- What to produce
In the entries below, find the lines with the word "diff" and copy them.

- Source material

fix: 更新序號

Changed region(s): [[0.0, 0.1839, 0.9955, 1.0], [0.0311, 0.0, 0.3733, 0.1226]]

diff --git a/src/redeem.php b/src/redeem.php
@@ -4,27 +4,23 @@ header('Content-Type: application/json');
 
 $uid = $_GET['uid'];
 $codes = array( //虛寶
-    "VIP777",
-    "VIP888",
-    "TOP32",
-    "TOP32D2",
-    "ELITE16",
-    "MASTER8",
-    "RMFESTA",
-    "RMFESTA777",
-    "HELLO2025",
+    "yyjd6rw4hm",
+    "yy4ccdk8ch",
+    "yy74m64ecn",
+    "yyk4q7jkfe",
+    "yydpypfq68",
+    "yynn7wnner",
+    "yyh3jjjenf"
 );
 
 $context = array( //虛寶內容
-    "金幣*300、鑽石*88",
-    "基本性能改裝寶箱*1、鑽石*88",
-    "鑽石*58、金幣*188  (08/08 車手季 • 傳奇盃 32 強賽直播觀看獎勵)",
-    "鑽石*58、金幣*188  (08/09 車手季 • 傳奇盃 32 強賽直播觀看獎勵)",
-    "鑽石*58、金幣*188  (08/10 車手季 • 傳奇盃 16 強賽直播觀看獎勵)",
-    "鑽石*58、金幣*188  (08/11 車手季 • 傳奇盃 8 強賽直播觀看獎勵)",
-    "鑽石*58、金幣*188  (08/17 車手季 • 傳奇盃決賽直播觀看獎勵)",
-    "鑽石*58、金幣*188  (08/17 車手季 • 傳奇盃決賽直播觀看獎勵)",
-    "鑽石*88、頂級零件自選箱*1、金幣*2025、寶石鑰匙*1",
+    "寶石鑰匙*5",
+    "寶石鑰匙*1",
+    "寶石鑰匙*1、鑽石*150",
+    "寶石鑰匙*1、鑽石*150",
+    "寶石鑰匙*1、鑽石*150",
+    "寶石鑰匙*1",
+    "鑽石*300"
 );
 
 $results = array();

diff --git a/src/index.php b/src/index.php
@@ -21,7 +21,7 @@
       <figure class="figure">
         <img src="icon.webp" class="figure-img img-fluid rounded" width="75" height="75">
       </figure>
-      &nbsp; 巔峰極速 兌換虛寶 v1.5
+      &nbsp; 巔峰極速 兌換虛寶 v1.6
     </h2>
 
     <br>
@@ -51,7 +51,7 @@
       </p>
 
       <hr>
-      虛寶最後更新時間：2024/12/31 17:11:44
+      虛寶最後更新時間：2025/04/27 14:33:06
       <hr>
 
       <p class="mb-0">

...

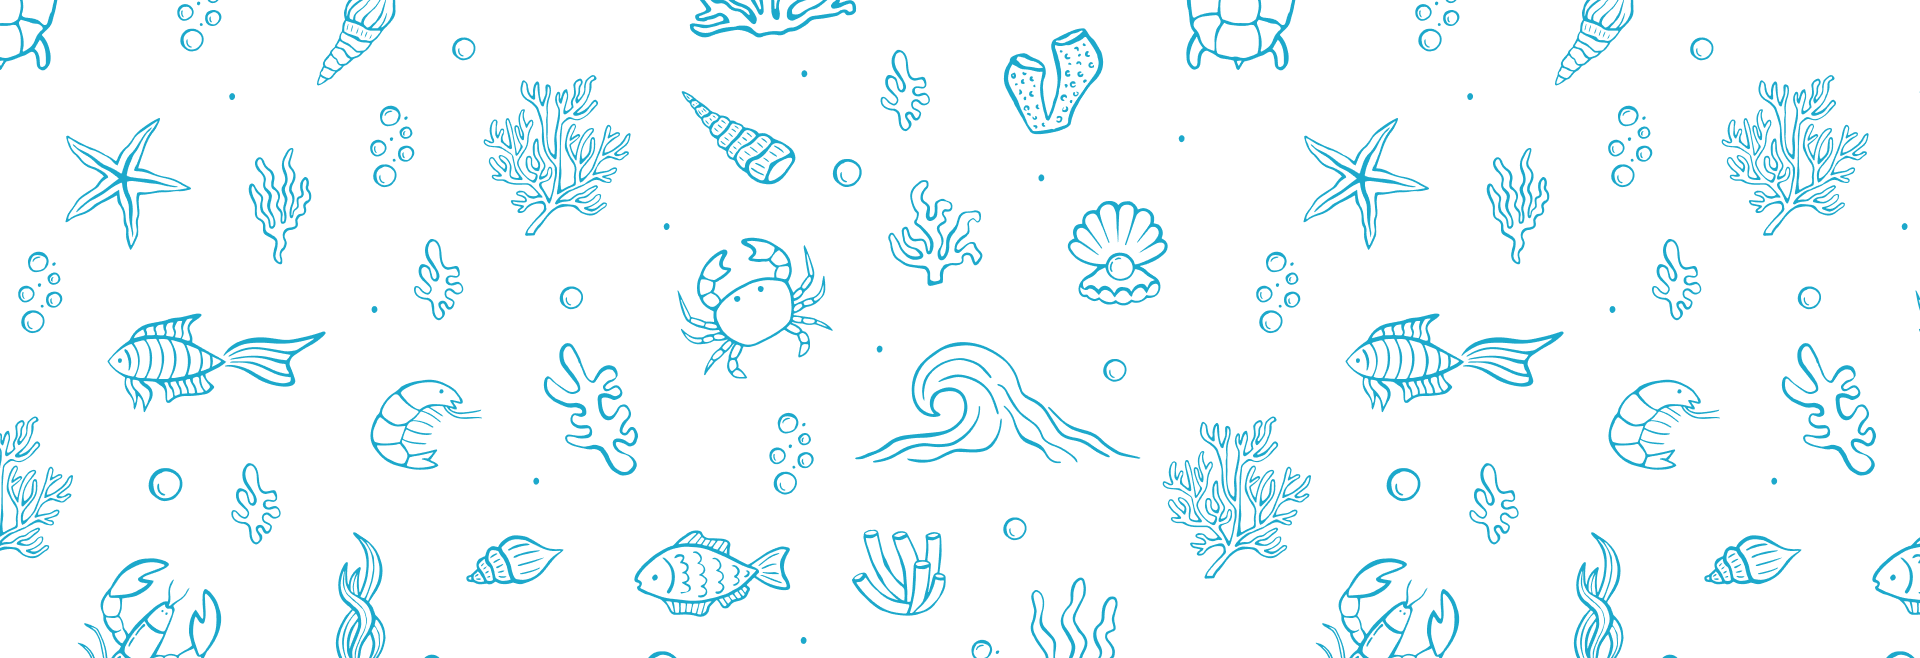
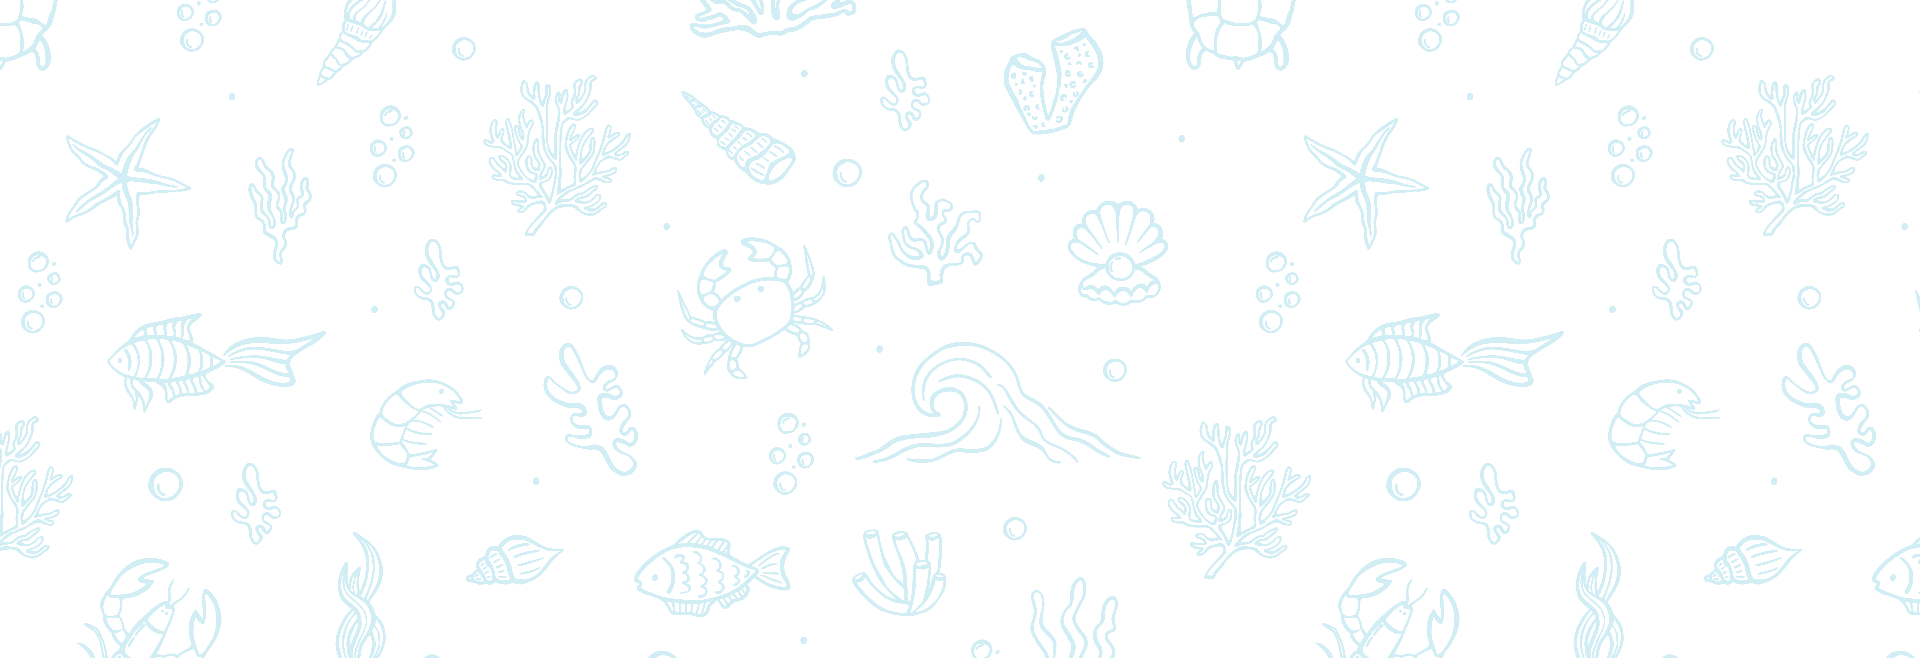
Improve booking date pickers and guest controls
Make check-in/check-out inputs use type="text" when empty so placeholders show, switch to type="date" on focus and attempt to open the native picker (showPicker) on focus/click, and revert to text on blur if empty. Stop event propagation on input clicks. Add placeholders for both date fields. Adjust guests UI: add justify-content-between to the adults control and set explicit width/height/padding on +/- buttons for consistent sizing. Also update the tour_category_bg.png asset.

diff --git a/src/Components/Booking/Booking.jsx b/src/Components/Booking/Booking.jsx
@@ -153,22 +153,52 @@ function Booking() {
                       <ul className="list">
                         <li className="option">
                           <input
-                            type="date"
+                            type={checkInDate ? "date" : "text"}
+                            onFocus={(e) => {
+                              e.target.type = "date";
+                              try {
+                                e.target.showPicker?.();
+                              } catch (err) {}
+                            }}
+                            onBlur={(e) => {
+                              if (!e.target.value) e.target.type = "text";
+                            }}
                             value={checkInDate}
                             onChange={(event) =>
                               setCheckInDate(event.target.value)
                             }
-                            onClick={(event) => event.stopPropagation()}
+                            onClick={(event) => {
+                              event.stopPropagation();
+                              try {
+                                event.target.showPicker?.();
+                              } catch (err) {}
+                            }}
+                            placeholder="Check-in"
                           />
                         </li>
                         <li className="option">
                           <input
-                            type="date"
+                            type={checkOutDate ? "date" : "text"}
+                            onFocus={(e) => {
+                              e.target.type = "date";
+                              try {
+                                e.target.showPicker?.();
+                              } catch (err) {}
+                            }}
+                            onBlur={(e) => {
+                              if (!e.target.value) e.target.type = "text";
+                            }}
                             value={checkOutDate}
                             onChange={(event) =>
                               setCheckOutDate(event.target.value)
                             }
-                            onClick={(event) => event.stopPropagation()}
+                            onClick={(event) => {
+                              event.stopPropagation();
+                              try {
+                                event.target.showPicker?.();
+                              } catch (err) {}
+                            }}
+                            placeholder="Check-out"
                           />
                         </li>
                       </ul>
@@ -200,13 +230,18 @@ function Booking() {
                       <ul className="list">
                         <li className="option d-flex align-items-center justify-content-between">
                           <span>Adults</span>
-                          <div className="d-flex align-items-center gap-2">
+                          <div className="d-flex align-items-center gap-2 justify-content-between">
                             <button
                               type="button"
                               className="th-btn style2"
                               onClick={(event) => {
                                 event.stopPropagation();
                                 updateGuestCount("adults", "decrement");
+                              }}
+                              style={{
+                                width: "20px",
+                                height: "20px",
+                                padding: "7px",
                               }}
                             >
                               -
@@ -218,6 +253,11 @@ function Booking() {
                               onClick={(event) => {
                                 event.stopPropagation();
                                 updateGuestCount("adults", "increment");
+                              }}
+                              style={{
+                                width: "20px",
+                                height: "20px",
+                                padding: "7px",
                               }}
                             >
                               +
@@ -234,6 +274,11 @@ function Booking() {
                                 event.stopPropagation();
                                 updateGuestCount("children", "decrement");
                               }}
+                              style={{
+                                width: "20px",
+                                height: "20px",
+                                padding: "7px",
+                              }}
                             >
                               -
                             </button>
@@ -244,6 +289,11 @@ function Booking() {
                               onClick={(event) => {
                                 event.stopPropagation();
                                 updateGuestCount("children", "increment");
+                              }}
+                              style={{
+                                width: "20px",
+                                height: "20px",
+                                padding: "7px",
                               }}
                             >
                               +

* * *

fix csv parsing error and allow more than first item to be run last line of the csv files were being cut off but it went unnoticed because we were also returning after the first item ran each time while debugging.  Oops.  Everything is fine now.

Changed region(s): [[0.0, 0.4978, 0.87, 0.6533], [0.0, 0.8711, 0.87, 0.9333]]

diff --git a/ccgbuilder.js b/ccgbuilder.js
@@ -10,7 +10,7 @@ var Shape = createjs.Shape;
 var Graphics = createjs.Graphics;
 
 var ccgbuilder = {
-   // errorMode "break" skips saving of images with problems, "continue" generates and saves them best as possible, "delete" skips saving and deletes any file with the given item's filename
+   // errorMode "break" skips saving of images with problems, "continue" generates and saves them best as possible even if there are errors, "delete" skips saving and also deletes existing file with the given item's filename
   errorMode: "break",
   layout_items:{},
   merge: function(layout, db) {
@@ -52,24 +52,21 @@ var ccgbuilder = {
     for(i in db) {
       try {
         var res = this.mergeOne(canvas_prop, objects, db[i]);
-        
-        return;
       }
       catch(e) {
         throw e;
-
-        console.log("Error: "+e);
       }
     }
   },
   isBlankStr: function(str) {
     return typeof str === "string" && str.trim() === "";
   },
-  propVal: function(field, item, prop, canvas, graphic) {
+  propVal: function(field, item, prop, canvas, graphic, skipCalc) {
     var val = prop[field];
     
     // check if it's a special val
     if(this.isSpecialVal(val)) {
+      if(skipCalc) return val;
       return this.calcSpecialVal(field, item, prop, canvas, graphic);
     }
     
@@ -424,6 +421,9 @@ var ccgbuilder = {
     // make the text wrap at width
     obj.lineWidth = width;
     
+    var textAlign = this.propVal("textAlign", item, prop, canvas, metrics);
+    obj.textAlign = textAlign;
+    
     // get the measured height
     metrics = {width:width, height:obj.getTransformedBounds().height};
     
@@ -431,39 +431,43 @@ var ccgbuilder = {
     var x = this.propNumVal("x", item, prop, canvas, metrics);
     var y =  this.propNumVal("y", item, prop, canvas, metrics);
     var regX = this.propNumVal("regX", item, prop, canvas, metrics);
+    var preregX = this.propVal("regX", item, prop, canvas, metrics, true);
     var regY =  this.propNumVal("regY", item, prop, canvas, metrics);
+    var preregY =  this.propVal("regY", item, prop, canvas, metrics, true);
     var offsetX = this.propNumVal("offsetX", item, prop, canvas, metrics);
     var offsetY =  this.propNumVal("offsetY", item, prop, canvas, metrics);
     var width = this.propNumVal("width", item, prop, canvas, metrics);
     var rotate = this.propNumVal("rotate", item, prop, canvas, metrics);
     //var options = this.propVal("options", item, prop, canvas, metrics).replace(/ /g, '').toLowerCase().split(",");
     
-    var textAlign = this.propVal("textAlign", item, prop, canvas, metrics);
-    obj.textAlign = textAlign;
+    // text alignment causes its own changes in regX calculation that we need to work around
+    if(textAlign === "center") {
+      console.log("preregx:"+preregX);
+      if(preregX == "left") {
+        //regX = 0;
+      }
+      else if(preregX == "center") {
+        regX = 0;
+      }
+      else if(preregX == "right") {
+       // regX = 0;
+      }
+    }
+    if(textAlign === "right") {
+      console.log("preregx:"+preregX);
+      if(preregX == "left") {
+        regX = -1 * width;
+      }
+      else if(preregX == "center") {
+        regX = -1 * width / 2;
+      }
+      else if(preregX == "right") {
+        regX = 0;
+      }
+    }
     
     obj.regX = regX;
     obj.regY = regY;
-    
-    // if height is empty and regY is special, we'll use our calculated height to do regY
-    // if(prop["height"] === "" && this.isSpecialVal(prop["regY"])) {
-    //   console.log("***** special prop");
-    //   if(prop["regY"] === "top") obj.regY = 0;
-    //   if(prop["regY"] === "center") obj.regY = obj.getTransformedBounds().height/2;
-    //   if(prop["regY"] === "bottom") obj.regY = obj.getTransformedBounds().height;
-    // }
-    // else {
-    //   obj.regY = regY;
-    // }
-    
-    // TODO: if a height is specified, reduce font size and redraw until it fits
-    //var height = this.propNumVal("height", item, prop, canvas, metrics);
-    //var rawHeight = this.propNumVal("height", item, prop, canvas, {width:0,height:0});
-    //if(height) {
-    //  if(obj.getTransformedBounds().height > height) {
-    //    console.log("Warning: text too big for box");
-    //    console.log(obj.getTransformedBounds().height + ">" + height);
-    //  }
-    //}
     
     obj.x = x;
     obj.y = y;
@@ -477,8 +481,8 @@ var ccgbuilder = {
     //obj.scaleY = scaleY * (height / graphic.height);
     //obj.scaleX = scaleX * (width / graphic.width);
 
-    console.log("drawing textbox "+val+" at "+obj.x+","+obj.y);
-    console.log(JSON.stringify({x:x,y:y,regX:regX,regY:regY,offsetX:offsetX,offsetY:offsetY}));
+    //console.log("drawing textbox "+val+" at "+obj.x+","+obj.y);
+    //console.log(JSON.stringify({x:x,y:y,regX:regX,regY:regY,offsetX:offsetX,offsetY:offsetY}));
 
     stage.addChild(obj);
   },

- Solution to this problem
diff --git a/src/redeem.php b/src/redeem.php
diff --git a/src/index.php b/src/index.php
diff --git a/src/Components/Booking/Booking.jsx b/src/Components/Booking/Booking.jsx
diff --git a/ccgbuilder.js b/ccgbuilder.js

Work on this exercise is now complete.